My first job during university was at a Vintage Cellars. When I started I only knew the difference between red and white wine and not much else. My favourite wine was a Padthaway Cabernet Merlot...it’s safe to say that most customers walked out with a bottle of that, even if they were looking for a sparkling wine!
Once I started to learn about wine, something inside of me clicked and a passion for the industry was ignited. I was fortunate enough to join Rosemount Estate as one of my first ever jobs outside of university and from there it has grown.
I have worked in various roles across the industry, from finance to strategy, planning and product development. I’ve also worked vintages in Marlborough and Sonoma to gain hands on experience.
I am currently the CEO for Winemaking Tasmania. I lead a great team of people who craft 250 different wine and ciders on behalf of clients. Our goal is to be Tasmania’s best producer of premium alcoholic beverages with a specific focus on wine and cider. I’m very fortunate that what I do for a living is what I would do for free everyday!
Why is it so important for wine grape growers to have representation at a national level?
Grape growers are the largest part of the wine industry. By circumstance, wine grape growers are the start of the supply chain and as a result there is a tendency from large corporations to take advantage of this position. It is important for growers to have their voice heard and ensure that their livelihood is not taken advantage of.
Australian Vignerons is there for growers to seek advice, gain support and amplify the voice of many growers into one clear message.
The Australian Vignerons board is a skill based board of independent directors. What specific skills do you have that you think will help Australian wine grape growers?
I am a generalist. Over the past 20 years I have seen all aspects of the wine industry and I bring a well-rounded set of skills. As CEO of a wine making business I understand both sides of the equation. I know how much effort it takes for growers to get their grapes to the winery, the costs involved and the importance of a good year. I also understand the perspective of a winery and the logistics involved. I believe this holistic view gives me a great perspective to help Australian wine grape growers.
What challenges do you see on the horizon for Australian wine grape growers? How will Australian Vignerons help?
I see the challenges for wine grape growers to be consistent across all regions. While there might be different values and demand for grapes in every region, there’s always large players exercising onerous conditions or not operating on a fair playing field.
Mutually beneficial relationships are vital to sustaining the Australian wine industry. Australian Vignerons helps level the playing field. Growers can lean on us for advice or engage us to lobby on their behalf. Advocacy on behalf of growers is a positive aspect of a healthy wine industry.
What’s the most rewarding part of being involved in Australian Vignerons?
Everyone on the board of Australian Vignerons is a volunteer and we all devote significant time and energy to the role. For me, just being involved is a rewarding experience. The board is a passionate group of people who care about wine grape growers and the wider wine industry. I enjoy being a part of that and working together to achieve better outcomes for growers.

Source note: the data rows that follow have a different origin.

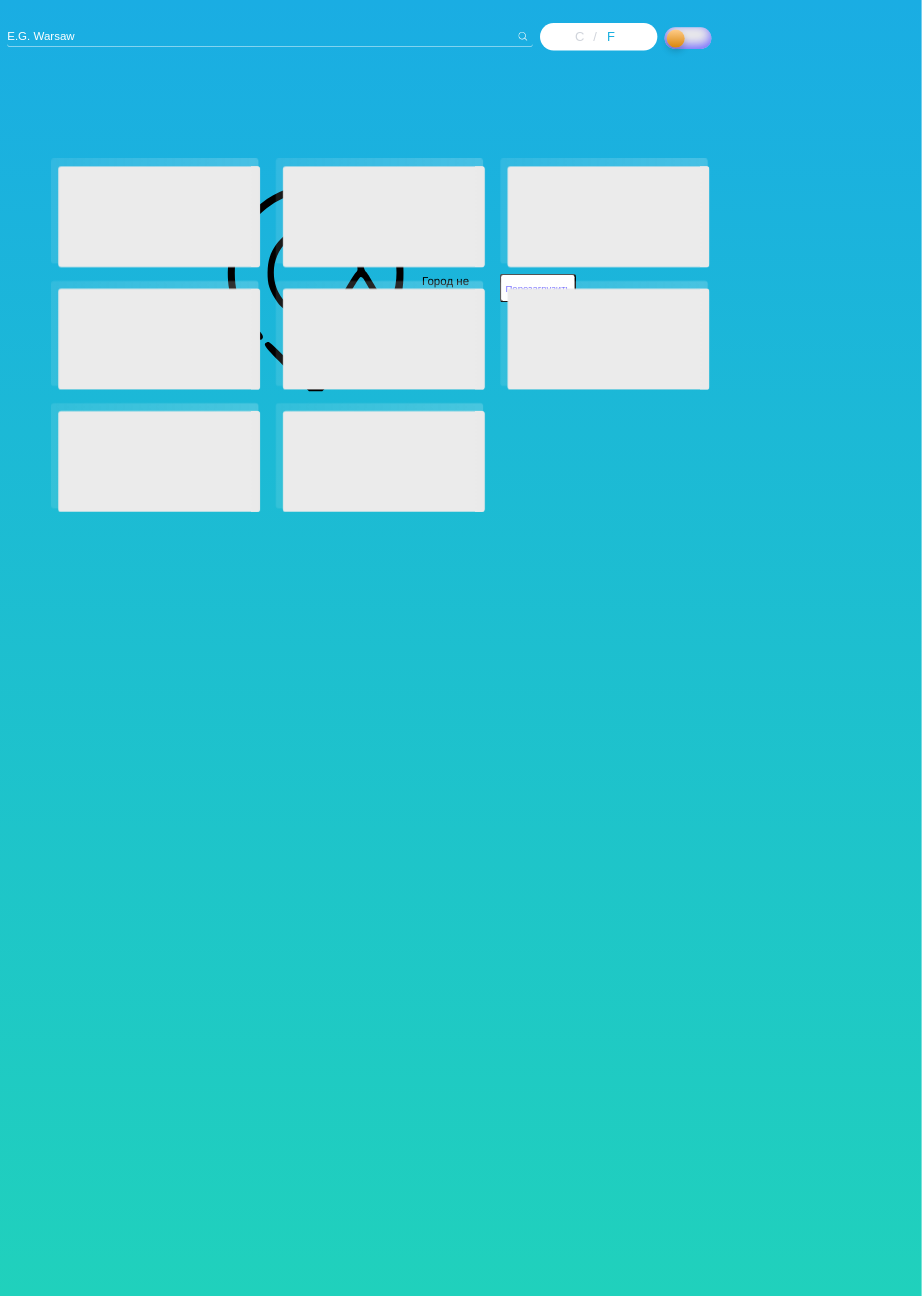
Repository: nikiforovki/WeatherApp
Page: /
The author's editor kept a copy of each file at every save. The page is drawn from the files as they stood at one save, then again after the next save.
The browser window is 1280 px wide. The pictures show the whole page, at 72% of full size.
The page's requests for data from a server got no answer. The project was rebuilt for these pictures with package versions that can differ from the ones it lists, and the page was loaded fresh each time. No one was signed in, and anything a server would have sent is missing. Also part of the build but not shown: webpack.config.ts, public/assets/images/FeatherSunrise.tsx.

Above is the page before, as saved 2024-07-13 15:54:13.

After the next save:
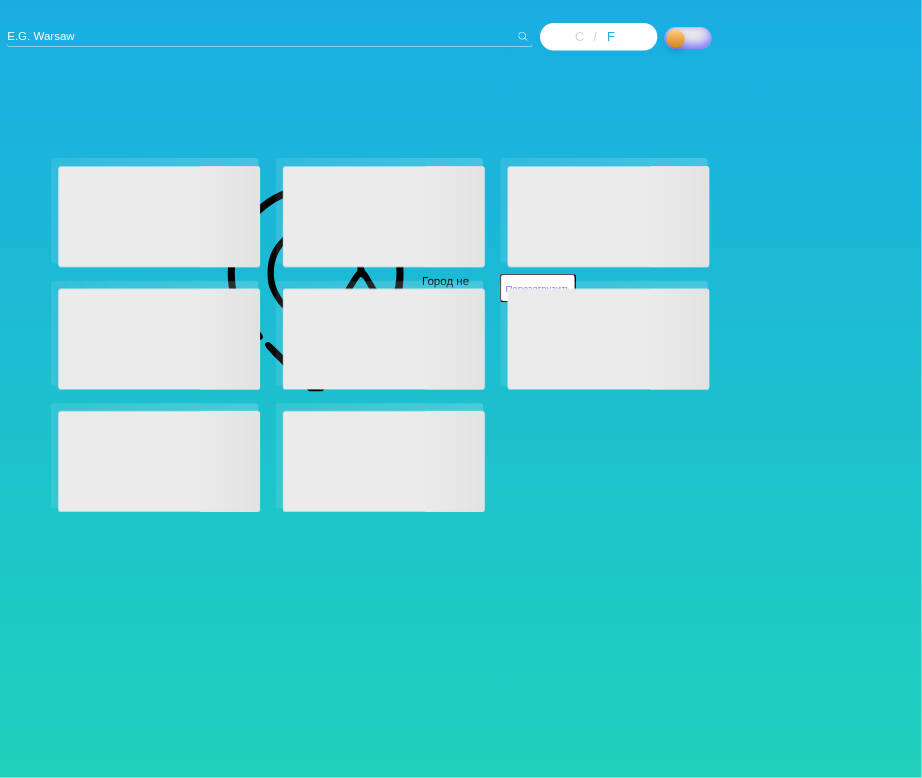
Saved 2 min 46 s later.
--- a/src/App.tsx
+++ b/src/App.tsx
@@ -8,7 +8,7 @@ import { WeatherHeader } from './components/WeatherHeader/WeatherHeader';
 
 const AppWrapper = styled.div`
   width: 100%;
-  min-height: 250vh;
+  min-height: 150vh;
   background: ${({ theme }) =>
     `linear-gradient(180deg, var(--${theme === 'light' ? 'primary-color' : 'secondary-color'}) 0%, var(--${theme === 'light' ? 'secondary-color' : 'primary-color'}) 100%) 0% 0% no-repeat padding-box`};
   background-size: cover;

What variety of wine are you enjoying at the moment?
Tasmanian chardonnay is my choice at the moment. We have some fantastic growers down here that are producing amazing grapes. I enjoy the variety and diversity of the wines from the different regions of Tassie.